» **SOURCE DATA**
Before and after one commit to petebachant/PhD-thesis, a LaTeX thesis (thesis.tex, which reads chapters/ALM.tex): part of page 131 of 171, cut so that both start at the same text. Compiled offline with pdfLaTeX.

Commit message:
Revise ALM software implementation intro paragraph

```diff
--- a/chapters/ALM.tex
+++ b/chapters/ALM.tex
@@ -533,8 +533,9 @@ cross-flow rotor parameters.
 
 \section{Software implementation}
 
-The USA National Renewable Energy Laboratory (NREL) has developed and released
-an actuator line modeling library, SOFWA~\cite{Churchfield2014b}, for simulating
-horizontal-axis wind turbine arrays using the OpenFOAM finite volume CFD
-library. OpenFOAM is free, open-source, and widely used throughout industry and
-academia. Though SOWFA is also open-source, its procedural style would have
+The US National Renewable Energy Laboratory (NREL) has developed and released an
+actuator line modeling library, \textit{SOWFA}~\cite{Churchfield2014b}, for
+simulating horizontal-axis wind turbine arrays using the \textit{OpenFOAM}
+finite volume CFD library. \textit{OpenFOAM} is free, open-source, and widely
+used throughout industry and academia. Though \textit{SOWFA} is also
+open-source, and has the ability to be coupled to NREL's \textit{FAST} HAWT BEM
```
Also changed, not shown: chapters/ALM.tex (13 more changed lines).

...

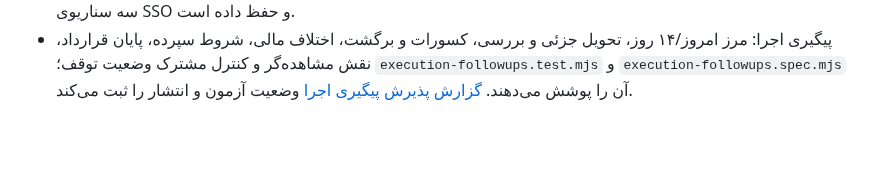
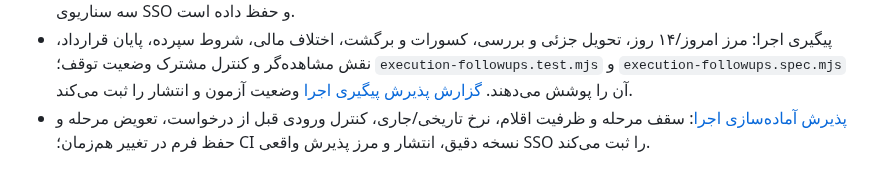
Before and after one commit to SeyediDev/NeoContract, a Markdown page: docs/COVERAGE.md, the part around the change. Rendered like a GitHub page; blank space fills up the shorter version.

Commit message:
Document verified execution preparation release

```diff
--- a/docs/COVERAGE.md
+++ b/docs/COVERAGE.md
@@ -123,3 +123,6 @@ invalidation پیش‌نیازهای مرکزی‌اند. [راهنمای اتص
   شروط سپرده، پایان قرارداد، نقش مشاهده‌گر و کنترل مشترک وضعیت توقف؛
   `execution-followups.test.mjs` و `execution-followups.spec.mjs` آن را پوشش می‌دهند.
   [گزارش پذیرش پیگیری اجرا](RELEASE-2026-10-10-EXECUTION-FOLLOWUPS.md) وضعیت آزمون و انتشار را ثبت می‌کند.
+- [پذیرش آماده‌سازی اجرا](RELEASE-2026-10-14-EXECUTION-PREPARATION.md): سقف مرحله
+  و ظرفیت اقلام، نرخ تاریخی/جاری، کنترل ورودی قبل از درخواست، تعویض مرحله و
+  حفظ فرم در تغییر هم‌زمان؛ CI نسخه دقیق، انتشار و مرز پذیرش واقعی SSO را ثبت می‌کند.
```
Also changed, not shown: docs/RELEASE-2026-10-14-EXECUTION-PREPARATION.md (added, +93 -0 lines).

» **REQUIRED WORK**
The word to find is "National". Copy every line of the data that holds it.

» **TASK RESULT**
-The USA National Renewable Energy Laboratory (NREL) has developed and released
+The US National Renewable Energy Laboratory (NREL) has developed and released an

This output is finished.